The question now is whether the Fed will rock the boat in today’s meeting? I personally can’t see this happening and, judging by the fact the S&P 500 closed at session highs, it seems the wider trading and investor community don’t either. Implied overnight options volatility in EUR/USD (12.48%), AUD/USD (16.1%) and USD/JPY (13.96%) are certainly elevated, but that is happening because the market is still somewhat on edge after the recent moves. Plus, of course, we do have the Federal Reserve demanding the capital markets’ attention.
All about the Fed
There has been a lot of water under the bridge since the last FOMC meeting. But if we forget about all the news flow and repricing of interest rate markets since the 18 September meeting, in theory there is reason for the Fed to be quite positive, at least from a capital market perceptive. Since the last meeting, the US ten-year treasury has fallen 33 basis points. Retail gasoline prices have fallen 10% (currently at the lowest levels since December 2010) and the S&P 500 is only 1.1% lower, while the USD (on a trade-weighted basis) is up 1.5%.
These moves do lower the prospect that the Fed will talk specifically about the capital markets, but it certainly doesn’t give them scope to be hawkish. With inflation expectations falling, it will be interesting to see if the statement explores inflation expectations in more depth, especially as Mr Bullard planted that seed on 16 October.
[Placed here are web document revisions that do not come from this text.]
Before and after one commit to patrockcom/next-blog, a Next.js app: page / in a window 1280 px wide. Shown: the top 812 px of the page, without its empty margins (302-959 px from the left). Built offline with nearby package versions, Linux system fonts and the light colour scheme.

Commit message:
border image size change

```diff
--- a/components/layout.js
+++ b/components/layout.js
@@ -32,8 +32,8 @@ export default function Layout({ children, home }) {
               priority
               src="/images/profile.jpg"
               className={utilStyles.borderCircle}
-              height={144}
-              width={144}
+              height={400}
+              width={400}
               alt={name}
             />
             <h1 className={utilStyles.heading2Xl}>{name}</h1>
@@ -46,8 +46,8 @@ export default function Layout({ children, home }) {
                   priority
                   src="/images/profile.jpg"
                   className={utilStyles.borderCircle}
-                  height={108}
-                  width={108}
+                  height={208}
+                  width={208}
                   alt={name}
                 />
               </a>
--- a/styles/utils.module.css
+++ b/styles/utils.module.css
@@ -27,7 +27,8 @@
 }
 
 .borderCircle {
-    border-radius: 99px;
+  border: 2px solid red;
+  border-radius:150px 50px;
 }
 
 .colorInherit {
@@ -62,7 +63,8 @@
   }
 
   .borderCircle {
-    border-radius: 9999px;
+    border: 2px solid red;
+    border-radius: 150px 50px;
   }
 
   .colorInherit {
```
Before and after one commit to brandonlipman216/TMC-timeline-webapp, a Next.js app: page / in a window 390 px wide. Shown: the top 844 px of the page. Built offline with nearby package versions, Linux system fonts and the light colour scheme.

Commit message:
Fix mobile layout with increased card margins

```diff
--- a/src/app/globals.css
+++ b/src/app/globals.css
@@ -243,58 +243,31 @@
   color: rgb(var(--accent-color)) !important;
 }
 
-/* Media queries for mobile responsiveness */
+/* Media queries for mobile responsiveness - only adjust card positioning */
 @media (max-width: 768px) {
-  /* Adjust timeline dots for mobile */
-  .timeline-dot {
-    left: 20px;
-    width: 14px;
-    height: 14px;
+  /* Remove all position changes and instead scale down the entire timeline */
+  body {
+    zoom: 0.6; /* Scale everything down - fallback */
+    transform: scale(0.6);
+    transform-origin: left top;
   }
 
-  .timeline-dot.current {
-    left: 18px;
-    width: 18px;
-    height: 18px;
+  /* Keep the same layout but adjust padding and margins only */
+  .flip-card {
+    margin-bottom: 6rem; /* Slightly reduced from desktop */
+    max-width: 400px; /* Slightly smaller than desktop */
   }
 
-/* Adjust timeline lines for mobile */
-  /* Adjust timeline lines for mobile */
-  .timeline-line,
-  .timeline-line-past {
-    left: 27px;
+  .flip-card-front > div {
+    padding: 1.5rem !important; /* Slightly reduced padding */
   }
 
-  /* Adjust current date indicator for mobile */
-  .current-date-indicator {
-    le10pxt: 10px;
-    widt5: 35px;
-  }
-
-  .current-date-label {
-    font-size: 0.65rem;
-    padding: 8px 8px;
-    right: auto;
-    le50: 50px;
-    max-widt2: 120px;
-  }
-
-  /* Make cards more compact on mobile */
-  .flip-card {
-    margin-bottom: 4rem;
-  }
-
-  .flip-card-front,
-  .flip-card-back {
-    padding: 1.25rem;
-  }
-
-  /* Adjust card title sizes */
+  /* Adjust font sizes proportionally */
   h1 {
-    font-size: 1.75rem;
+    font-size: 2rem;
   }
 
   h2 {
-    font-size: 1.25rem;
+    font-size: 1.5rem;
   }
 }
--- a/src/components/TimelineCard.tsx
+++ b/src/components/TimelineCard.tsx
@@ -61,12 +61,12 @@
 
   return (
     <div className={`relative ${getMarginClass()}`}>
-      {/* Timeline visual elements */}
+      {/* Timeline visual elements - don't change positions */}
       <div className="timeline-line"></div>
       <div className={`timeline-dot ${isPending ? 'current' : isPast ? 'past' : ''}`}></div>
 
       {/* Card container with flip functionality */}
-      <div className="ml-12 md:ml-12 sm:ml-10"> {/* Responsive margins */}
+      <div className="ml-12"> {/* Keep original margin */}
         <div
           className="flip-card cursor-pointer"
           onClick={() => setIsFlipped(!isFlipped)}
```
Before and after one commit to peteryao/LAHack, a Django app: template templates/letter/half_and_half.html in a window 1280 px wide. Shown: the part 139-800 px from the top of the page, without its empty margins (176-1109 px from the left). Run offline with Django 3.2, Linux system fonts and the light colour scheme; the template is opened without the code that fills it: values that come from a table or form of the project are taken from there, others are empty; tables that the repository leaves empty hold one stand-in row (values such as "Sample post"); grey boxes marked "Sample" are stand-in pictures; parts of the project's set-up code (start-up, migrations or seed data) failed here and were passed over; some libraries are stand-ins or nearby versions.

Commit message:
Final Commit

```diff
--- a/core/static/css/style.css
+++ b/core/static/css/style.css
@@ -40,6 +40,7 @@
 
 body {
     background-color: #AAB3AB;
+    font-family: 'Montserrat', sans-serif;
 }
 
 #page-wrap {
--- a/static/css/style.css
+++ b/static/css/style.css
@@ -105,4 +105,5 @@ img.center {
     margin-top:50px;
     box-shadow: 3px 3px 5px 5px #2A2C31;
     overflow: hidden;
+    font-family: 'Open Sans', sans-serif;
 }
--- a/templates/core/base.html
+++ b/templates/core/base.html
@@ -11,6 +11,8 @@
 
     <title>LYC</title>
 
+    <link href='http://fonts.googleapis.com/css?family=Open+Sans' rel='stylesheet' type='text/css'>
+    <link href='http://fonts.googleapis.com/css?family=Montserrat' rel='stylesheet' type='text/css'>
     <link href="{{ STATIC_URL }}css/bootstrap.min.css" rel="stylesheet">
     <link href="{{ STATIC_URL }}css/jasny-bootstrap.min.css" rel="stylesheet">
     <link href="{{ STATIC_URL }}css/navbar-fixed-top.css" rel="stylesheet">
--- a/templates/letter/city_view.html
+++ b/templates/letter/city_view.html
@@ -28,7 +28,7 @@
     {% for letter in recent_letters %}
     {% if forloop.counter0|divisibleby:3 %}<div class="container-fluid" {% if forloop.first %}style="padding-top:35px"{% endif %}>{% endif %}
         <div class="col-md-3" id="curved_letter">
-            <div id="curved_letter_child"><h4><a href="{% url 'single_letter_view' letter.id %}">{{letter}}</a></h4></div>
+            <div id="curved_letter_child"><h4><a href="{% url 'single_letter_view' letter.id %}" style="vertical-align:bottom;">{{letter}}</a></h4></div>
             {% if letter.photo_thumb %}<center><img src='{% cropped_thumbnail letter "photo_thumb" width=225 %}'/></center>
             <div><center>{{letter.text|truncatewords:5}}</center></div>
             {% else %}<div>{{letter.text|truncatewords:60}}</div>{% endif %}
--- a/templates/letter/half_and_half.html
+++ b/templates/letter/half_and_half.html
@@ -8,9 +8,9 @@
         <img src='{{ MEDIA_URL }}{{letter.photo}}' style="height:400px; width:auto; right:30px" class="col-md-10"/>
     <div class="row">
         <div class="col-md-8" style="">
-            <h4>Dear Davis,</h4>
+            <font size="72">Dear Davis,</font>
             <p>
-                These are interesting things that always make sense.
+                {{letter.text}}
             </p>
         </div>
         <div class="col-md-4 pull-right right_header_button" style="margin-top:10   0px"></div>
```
We should see the Fed end its QE program, pushing the US into a new era of monetary policy, although the cynics still feel that QE4 is just around the corner. The statement should continue to voice a ‘significant under-utilization’ of the labour market and a ‘considerable’ period of time between the end of QE and the first rate hike.
Recall the Fed’s last set of projections portrayed the funds rate would be at 1.37% by December 2015. The market is pricing the funds rate at 45 basis points by this period, so someone is clearly wrong. If trading is taking advantage of price misalignments, then this is perhaps one of the biggest divergences in many years. While we won’t get any new projections, rhetoric suggesting their view hasn’t materially changed could cause a USD rally. The fact we have already started to see a bear flattening of the US yield curve today (with the two-year treasury up three basis points today) is interesting.
The USD is consolidating, and is in a triangle pattern on the daily chart. My best guess is we will get a break to the upside, with the USD index needing to break above 85.71 (spot now at 85.41) for this pattern to play out. Traders will be looking to buy the break here, which should coincide with EUR/USD trading towards $1.2600, USD/JPY towards ¥108.93 and AUD/USD to $0.8800. Watch price action in the NZD too, with the RBNZ due out shortly after the FOMC meet. With soft inflation, it’s realistic to believe the statement will be fairly neutral.